* **Work item**
Scan the data below for the string "title". Show every line where it turns up.

-------- Input data

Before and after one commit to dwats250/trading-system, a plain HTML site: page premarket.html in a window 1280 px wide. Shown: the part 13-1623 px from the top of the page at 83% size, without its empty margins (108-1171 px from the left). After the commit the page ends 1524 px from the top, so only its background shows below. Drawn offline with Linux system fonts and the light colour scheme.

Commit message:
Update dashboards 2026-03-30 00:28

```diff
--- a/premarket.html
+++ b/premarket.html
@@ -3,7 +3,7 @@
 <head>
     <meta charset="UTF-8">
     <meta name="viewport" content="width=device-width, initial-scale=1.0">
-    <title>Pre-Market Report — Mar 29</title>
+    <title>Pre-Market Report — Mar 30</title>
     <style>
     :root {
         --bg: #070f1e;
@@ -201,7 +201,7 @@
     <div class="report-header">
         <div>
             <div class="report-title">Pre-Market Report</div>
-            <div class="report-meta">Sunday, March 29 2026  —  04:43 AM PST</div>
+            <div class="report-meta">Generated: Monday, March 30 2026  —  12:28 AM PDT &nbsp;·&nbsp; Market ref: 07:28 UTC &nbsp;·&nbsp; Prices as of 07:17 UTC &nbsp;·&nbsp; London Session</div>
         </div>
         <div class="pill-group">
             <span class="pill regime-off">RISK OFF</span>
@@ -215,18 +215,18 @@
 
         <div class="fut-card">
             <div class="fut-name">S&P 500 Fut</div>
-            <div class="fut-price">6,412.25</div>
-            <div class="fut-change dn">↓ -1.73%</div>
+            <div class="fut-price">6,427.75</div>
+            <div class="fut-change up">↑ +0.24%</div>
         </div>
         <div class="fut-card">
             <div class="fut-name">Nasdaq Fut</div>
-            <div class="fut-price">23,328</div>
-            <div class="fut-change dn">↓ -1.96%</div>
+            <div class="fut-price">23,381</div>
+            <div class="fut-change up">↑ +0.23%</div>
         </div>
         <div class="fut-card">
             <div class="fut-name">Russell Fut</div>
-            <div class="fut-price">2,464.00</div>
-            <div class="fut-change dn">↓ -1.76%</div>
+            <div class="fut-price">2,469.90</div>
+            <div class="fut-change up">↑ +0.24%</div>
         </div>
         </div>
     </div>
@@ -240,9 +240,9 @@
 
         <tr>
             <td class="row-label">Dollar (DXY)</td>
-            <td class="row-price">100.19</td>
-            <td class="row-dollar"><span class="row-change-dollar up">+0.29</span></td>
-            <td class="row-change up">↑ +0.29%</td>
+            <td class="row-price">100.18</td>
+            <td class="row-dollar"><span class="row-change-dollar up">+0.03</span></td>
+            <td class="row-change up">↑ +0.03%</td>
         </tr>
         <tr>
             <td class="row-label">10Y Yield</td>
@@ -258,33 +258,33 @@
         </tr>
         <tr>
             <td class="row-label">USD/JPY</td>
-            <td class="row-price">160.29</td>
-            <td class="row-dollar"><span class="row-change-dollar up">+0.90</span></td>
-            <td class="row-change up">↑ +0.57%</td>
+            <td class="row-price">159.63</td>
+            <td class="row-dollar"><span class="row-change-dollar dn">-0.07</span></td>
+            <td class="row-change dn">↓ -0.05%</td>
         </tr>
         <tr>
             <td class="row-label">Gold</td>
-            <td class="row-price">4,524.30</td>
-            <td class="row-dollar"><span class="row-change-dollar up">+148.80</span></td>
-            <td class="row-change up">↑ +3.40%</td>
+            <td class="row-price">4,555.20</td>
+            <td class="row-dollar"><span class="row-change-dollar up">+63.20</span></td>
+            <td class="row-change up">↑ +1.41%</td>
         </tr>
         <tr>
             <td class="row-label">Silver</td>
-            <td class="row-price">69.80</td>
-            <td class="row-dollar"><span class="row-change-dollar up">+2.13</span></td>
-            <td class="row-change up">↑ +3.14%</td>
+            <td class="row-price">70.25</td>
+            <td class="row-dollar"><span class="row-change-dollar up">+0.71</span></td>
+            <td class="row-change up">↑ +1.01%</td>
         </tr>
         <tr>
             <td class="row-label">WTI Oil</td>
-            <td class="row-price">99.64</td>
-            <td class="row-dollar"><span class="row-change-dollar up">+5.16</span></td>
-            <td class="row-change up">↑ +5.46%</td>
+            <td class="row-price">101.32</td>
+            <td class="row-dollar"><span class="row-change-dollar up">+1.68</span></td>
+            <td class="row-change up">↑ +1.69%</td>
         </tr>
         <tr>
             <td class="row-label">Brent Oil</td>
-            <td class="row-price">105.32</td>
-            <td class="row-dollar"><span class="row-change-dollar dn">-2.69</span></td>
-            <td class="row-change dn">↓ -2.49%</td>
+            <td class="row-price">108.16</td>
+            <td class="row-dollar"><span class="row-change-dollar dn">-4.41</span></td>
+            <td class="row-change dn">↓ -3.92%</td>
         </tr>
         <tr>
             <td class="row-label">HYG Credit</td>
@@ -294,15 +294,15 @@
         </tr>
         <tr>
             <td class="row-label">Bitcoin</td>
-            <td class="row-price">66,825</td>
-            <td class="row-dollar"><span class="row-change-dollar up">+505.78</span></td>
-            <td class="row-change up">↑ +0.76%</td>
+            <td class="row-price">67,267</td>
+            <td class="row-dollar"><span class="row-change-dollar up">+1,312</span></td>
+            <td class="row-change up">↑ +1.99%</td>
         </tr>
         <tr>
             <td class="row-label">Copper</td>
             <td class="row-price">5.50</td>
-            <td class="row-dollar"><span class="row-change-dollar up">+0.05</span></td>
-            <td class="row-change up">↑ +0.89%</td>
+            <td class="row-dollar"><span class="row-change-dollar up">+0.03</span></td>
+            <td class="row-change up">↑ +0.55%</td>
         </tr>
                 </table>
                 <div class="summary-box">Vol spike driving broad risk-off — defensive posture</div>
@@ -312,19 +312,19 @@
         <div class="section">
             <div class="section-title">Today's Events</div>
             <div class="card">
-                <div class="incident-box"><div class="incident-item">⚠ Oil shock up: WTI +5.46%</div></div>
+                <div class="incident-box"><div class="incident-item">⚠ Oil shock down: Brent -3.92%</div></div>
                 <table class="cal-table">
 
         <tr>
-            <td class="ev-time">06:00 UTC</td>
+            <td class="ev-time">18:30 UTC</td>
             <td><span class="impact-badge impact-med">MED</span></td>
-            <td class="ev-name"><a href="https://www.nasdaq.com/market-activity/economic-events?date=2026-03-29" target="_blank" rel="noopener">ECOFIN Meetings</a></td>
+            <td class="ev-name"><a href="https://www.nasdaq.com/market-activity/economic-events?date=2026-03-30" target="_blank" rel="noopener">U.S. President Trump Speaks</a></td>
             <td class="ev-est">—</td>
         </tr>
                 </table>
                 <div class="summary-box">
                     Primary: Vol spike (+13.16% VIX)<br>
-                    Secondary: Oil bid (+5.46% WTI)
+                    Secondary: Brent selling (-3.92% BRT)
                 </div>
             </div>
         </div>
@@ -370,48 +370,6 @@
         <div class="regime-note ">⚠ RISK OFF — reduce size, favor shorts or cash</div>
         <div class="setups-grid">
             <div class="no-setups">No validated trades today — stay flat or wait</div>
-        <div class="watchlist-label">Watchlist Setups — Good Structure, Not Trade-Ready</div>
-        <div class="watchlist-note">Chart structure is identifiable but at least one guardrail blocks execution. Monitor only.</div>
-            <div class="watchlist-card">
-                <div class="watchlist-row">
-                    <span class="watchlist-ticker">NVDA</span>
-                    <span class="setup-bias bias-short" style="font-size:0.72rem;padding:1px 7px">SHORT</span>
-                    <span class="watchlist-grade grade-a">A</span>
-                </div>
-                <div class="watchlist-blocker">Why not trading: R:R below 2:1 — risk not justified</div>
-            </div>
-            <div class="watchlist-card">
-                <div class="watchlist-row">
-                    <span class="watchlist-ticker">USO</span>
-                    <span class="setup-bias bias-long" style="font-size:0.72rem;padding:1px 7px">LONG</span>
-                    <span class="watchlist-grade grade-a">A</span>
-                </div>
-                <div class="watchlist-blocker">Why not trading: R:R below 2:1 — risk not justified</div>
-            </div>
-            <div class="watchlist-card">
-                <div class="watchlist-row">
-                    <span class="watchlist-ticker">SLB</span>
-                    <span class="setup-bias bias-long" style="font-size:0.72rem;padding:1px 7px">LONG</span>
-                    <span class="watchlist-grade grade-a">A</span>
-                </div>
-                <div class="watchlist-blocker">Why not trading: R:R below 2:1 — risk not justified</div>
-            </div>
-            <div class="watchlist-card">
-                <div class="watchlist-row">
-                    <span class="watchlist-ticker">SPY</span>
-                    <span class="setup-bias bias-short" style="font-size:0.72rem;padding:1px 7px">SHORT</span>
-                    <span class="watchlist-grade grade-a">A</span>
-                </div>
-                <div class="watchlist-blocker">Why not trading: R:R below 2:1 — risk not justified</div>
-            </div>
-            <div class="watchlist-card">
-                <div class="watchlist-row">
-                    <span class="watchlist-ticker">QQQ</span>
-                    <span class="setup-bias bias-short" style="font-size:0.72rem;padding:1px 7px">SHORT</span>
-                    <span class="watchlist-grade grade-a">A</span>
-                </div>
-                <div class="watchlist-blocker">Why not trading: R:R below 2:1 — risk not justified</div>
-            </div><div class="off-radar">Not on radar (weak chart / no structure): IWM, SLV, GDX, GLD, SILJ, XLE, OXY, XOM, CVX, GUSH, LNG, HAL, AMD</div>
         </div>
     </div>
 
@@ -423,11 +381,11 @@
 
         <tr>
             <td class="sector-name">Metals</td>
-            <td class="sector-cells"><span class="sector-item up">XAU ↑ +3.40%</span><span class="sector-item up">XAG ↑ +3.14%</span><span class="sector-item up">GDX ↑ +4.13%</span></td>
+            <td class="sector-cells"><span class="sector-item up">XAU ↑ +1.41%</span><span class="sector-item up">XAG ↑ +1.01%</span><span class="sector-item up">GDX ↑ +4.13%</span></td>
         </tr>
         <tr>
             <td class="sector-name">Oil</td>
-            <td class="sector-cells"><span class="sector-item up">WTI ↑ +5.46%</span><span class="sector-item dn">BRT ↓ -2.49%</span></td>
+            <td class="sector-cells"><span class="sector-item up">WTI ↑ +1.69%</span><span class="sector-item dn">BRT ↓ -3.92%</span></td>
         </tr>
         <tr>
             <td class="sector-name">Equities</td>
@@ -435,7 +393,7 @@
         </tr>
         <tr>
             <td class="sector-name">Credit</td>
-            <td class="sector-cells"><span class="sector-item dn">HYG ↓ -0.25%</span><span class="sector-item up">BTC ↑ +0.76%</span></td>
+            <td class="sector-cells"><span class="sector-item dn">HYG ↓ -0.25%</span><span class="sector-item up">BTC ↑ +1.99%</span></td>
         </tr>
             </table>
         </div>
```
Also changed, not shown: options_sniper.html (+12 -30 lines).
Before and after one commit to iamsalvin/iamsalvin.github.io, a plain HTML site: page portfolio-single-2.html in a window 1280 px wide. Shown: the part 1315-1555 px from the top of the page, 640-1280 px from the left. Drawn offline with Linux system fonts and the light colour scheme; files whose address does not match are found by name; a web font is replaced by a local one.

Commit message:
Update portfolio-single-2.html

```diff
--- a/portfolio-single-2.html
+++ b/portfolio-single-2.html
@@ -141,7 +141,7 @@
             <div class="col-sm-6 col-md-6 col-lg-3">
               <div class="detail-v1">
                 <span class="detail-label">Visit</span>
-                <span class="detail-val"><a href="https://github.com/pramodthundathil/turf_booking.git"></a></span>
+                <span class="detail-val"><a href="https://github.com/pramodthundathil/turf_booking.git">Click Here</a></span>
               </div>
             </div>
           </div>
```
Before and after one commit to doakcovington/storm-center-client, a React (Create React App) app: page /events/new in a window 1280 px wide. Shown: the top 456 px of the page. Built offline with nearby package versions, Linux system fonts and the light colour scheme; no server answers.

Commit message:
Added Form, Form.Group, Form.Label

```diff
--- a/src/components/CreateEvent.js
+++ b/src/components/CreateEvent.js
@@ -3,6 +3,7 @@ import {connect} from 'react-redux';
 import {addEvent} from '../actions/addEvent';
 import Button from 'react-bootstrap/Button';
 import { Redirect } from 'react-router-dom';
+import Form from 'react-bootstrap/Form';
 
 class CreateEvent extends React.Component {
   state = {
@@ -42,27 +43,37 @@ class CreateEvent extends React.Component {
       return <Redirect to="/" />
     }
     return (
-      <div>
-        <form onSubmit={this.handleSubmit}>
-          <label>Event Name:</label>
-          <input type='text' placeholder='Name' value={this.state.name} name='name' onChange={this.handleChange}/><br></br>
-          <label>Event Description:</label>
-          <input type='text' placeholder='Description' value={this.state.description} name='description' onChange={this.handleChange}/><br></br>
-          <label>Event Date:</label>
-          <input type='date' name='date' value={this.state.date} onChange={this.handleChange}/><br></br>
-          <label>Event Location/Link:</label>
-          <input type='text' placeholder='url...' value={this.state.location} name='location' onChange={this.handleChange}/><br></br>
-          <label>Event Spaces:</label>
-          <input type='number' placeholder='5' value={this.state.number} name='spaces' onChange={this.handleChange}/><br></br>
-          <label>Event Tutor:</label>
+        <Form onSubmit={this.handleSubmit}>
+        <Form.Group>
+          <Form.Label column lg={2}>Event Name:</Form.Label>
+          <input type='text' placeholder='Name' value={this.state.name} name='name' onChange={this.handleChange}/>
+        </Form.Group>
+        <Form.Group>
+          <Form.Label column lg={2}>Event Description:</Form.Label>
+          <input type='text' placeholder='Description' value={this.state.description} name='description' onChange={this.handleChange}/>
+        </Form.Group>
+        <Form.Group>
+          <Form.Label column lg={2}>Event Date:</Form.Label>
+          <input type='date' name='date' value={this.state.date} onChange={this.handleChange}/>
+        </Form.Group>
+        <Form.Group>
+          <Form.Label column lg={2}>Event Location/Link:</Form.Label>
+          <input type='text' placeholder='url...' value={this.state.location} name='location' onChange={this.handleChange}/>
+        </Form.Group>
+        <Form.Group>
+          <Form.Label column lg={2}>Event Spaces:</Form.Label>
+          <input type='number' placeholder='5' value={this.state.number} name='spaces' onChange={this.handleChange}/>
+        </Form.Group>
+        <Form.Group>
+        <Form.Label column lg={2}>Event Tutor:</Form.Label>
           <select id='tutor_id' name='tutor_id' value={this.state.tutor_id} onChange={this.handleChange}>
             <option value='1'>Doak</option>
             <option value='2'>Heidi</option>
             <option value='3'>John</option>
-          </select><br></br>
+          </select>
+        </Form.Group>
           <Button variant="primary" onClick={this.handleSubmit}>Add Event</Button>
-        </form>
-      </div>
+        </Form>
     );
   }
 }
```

----------------

* **Response area**
-    <title>Pre-Market Report — Mar 29</title>
+    <title>Pre-Market Report — Mar 30</title>
             <div class="report-title">Pre-Market Report</div>
             <div class="section-title">Today's Events</div>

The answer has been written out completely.